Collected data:
Content starts
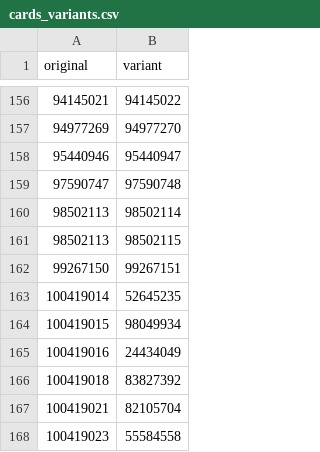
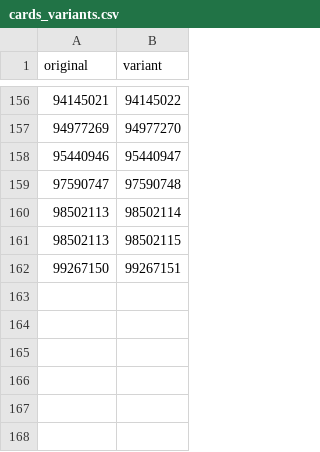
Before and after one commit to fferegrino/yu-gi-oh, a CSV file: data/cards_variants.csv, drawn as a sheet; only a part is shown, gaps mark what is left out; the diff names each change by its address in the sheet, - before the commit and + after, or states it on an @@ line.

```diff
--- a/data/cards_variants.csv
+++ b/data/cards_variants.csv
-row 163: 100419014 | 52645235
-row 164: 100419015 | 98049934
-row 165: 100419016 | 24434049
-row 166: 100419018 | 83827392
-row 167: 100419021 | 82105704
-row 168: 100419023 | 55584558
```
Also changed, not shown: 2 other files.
Content ends
• _ASSIGNMENT_: Without including the pictures, copy all of the data exactly.

• _RESULT OF THE EXERCISE_:
Before and after one commit to fferegrino/yu-gi-oh, a CSV file: data/cards_variants.csv, drawn as a sheet; only a part is shown, gaps mark what is left out; the diff names each change by its address in the sheet, - before the commit and + after, or states it on an @@ line.

```diff
--- a/data/cards_variants.csv
+++ b/data/cards_variants.csv
-row 163: 100419014 | 52645235
-row 164: 100419015 | 98049934
-row 165: 100419016 | 24434049
-row 166: 100419018 | 83827392
-row 167: 100419021 | 82105704
-row 168: 100419023 | 55584558
```
Also changed, not shown: 2 other files.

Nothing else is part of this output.